CBC Montreal TV News Interview with Frank Chalk on Prime Minister Erdogan's condolences for the deaths of Armenians in 1915 (7:56)
"Quelles leçons avons-nous réellement appris du génocide rwandais ?" Marie Lamensch, Huffington Post Quebec
"Canada AM: Why is violence escalating?" Interview with Frank Chalk
"Conflict Minerals in the DRC: Why Western legislation isn't the only Answer", Marie Lamensch, opencanada.org
Marie Lamensch gave an interview to Radio-Canada in a special segment on the 20th anniversary of the Rwandan genocide
"Peacekeeping does not have to wait", Senior Distinguished Fellow Roméo Dallaire, opencanada.org
MIGS' Statement on 20th Anniversary of Rwanda Genocide
In 1948, the world came together and said “never again” to the horrors of the Holocaust. Yet 20 years ago today, the international community turned away as 800,000 Tutsis and moderate Hutu were killed within 100 days. Today the Montreal Institute for Genocide and Human Rights Studies at Concordia University stands with the people of Rwanda to remember those who lost their lives and support the survivors of this tragedy.
As we mark this sad anniversary, it is also our duty to reflect on lessons learned. The Rwandan genocide did not come out of nowhere – it was well planned and there were countless opportunities to prevent and stop it. Nobody can say we did not know. We did not act. As the on-going massacres in Syria, South Sudan and the Central African Republic prove, we still fail to act on the lessons of the Rwandan genocide and the other genocides of the past one hundred years. Generating the political will to prevent mass atrocities remains one of the central challenges today. But preventing genocide and mass atrocities is a collective responsibility.

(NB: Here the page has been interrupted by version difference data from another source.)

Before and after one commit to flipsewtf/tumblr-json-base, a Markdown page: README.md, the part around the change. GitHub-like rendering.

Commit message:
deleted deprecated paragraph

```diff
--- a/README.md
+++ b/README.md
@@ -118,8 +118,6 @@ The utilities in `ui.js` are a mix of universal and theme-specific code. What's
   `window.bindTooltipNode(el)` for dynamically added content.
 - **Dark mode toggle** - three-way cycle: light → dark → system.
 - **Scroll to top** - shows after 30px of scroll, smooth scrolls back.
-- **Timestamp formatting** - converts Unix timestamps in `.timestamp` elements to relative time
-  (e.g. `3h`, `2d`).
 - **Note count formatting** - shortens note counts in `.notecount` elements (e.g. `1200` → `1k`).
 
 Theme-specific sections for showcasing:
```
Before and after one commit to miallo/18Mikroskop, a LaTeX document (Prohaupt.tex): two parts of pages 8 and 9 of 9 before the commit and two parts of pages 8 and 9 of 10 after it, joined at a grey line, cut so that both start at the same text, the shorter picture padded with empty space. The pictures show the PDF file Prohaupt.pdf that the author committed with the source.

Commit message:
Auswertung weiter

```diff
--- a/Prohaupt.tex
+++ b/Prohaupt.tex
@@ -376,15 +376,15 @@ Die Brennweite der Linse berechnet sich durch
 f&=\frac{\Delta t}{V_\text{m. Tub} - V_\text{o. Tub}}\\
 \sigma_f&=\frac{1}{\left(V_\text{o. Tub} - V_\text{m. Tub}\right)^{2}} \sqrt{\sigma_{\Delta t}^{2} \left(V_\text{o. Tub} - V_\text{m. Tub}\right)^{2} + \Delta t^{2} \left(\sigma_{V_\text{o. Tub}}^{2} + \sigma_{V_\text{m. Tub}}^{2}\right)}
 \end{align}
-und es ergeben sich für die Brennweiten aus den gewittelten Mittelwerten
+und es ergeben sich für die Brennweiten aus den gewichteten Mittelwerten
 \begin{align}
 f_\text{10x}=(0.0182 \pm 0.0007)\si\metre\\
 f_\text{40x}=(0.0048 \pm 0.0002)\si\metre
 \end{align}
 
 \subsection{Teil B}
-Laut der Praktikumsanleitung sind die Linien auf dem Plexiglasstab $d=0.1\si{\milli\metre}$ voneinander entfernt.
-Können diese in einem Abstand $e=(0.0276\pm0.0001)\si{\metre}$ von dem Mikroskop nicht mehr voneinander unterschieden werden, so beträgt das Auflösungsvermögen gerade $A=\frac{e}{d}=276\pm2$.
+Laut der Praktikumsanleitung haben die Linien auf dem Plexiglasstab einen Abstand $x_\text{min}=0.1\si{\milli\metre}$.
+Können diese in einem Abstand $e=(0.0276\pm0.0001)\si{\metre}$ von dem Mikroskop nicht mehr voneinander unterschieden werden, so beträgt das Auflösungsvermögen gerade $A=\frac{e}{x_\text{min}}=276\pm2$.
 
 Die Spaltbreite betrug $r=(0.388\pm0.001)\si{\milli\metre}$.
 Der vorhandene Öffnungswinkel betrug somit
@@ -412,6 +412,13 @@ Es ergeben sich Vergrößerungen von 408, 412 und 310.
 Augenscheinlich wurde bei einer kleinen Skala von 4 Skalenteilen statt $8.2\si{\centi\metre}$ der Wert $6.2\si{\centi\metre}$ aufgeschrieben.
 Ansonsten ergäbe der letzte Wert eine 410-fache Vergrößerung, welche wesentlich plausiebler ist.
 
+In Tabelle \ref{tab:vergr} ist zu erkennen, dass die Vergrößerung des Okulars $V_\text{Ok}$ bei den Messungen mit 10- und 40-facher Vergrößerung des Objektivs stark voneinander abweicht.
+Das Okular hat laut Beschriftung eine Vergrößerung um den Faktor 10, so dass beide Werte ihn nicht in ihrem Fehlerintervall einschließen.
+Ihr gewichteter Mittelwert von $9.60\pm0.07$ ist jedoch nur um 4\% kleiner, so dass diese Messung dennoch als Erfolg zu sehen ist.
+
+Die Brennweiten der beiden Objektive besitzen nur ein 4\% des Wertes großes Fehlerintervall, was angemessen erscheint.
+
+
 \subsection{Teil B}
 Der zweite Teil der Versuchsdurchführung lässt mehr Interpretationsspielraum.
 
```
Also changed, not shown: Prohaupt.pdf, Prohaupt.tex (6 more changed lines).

And so, as we pay tribute to the victims and survivors of the genocide, we must renew our commitment. In 2005, the 192 governments of the United Nations renewed their commitment to the “responsibility to protect.” Canadian diplomats led the international community in mobilizing support for this emerging doctrine that seeks to break the cycle of choosing to look the other way when mass atrocities occur. Today, instead of standing on the sidelines, we urge the Prime Minister of Canada to enlarge this tradition by making mass atrocity prevention—the prevention of genocide, crimes against humanity, and ethnic cleansing, in particular—a national security priority and a vital part of Canada’s foreign policy.
As retired Lieutenant-General and Senator Roméo Dallaire declares: “Where there is a will, there is a way. Let’s go!”
For further information please contact Frank Chalk at 514 983 95 9533), Kyle Matthews at 515 975 8160, or Marie Lamensch at 514 795 1284. Read the pdf document.
Kyle Matthews speaks about the Syrian refugee crisis in Lebanon, CBC Homerun.